--- START ---

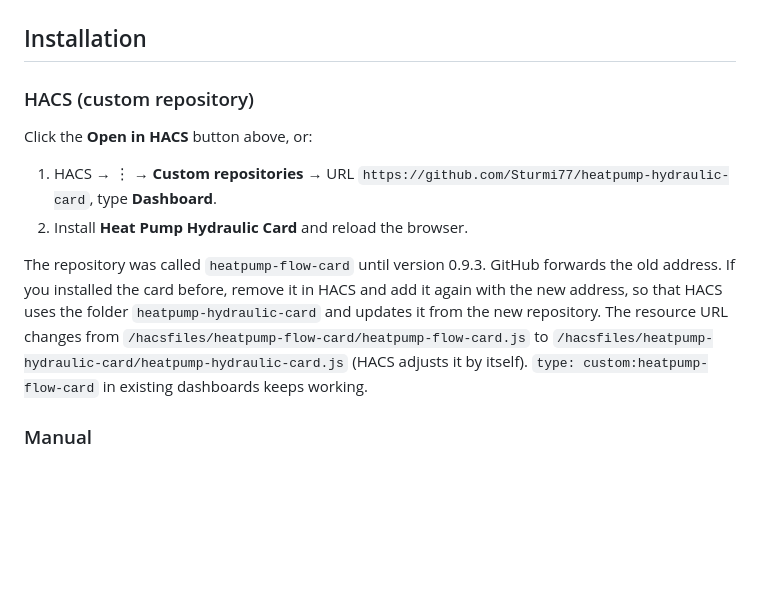
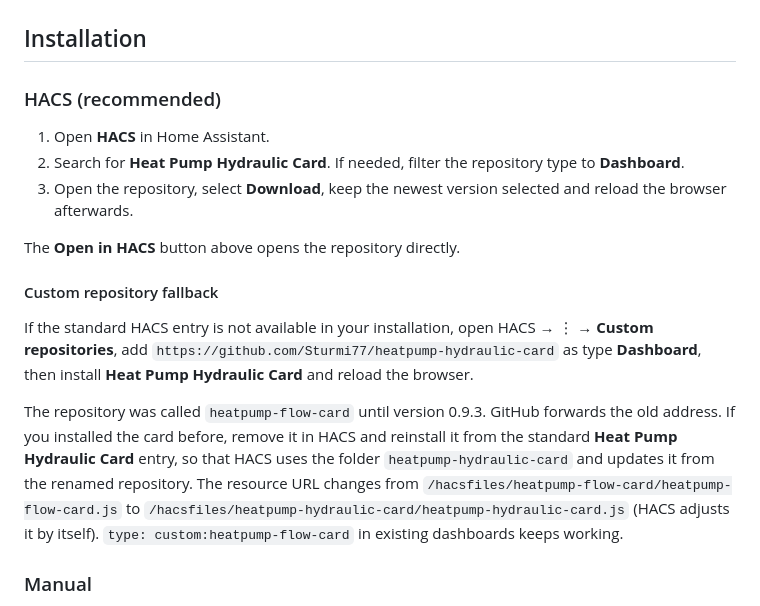
Before and after one commit to SoftwareSchmied/heatpump-hydraulic-card, a Markdown page: README.md, the part around one of its changes. Rendered like a GitHub page; blank space fills up the shorter version.

Commit message:
Document default HACS installation

```diff
--- a/README.md
+++ b/README.md
@@ -103,12 +103,19 @@ These are deliberately simplified original drawings without manufacturer logos.
 
 ## Installation
 
-### HACS (custom repository)
-Click the **Open in HACS** button above, or:
-1. HACS → ⋮ → **Custom repositories** → URL `https://github.com/Sturmi77/heatpump-hydraulic-card`, type **Dashboard**.
-2. Install **Heat Pump Hydraulic Card** and reload the browser.
+### HACS (recommended)
 
-The repository was called `heatpump-flow-card` until version 0.9.3. GitHub forwards the old address. If you installed the card before, remove it in HACS and add it again with the new address, so that HACS uses the folder `heatpump-hydraulic-card` and updates it from the new repository. The resource URL changes from `/hacsfiles/heatpump-flow-card/heatpump-flow-card.js` to `/hacsfiles/heatpump-hydraulic-card/heatpump-hydraulic-card.js` (HACS adjusts it by itself). `type: custom:heatpump-flow-card` in existing dashboards keeps working.
+1. Open **HACS** in Home Assistant.
+2. Search for **Heat Pump Hydraulic Card**. If needed, filter the repository type to **Dashboard**.
+3. Open the repository, select **Download**, keep the newest version selected and reload the browser afterwards.
+
+The **Open in HACS** button above opens the repository directly.
+
+#### Custom repository fallback
+
+If the standard HACS entry is not available in your installation, open HACS → ⋮ → **Custom repositories**, add `https://github.com/Sturmi77/heatpump-hydraulic-card` as type **Dashboard**, then install **Heat Pump Hydraulic Card** and reload the browser.
+
+The repository was called `heatpump-flow-card` until version 0.9.3. GitHub forwards the old address. If you installed the card before, remove it in HACS and reinstall it from the standard **Heat Pump Hydraulic Card** entry, so that HACS uses the folder `heatpump-hydraulic-card` and updates it from the renamed repository. The resource URL changes from `/hacsfiles/heatpump-flow-card/heatpump-flow-card.js` to `/hacsfiles/heatpump-hydraulic-card/heatpump-hydraulic-card.js` (HACS adjusts it by itself). `type: custom:heatpump-flow-card` in existing dashboards keeps working.
 
 ### Manual
 Copy `dist/heatpump-hydraulic-card.js` to `/config/www/` and add `/local/heatpump-hydraulic-card.js` as a JavaScript module under *Settings → Dashboards → Resources*.
```
Also changed, not shown: other parts of README.md (+1 -1 lines), CHANGELOG.md (+1 -0 lines).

--- END ---

[What you should do]
No picture belongs in the answer; the rest of the records must be repeated exactly.

[Solution to the problem]
Before and after one commit to SoftwareSchmied/heatpump-hydraulic-card, a Markdown page: README.md, the part around one of its changes. Rendered like a GitHub page; blank space fills up the shorter version.

Commit message:
Document default HACS installation

```diff
--- a/README.md
+++ b/README.md
@@ -103,12 +103,19 @@ These are deliberately simplified original drawings without manufacturer logos.
 
 ## Installation
 
-### HACS (custom repository)
-Click the **Open in HACS** button above, or:
-1. HACS → ⋮ → **Custom repositories** → URL `https://github.com/Sturmi77/heatpump-hydraulic-card`, type **Dashboard**.
-2. Install **Heat Pump Hydraulic Card** and reload the browser.
+### HACS (recommended)
 
-The repository was called `heatpump-flow-card` until version 0.9.3. GitHub forwards the old address. If you installed the card before, remove it in HACS and add it again with the new address, so that HACS uses the folder `heatpump-hydraulic-card` and updates it from the new repository. The resource URL changes from `/hacsfiles/heatpump-flow-card/heatpump-flow-card.js` to `/hacsfiles/heatpump-hydraulic-card/heatpump-hydraulic-card.js` (HACS adjusts it by itself). `type: custom:heatpump-flow-card` in existing dashboards keeps working.
+1. Open **HACS** in Home Assistant.
+2. Search for **Heat Pump Hydraulic Card**. If needed, filter the repository type to **Dashboard**.
+3. Open the repository, select **Download**, keep the newest version selected and reload the browser afterwards.
+
+The **Open in HACS** button above opens the repository directly.
+
+#### Custom repository fallback
+
+If the standard HACS entry is not available in your installation, open HACS → ⋮ → **Custom repositories**, add `https://github.com/Sturmi77/heatpump-hydraulic-card` as type **Dashboard**, then install **Heat Pump Hydraulic Card** and reload the browser.
+
+The repository was called `heatpump-flow-card` until version 0.9.3. GitHub forwards the old address. If you installed the card before, remove it in HACS and reinstall it from the standard **Heat Pump Hydraulic Card** entry, so that HACS uses the folder `heatpump-hydraulic-card` and updates it from the renamed repository. The resource URL changes from `/hacsfiles/heatpump-flow-card/heatpump-flow-card.js` to `/hacsfiles/heatpump-hydraulic-card/heatpump-hydraulic-card.js` (HACS adjusts it by itself). `type: custom:heatpump-flow-card` in existing dashboards keeps working.
 
 ### Manual
 Copy `dist/heatpump-hydraulic-card.js` to `/config/www/` and add `/local/heatpump-hydraulic-card.js` as a JavaScript module under *Settings → Dashboards → Resources*.
```
Also changed, not shown: other parts of README.md (+1 -1 lines), CHANGELOG.md (+1 -0 lines).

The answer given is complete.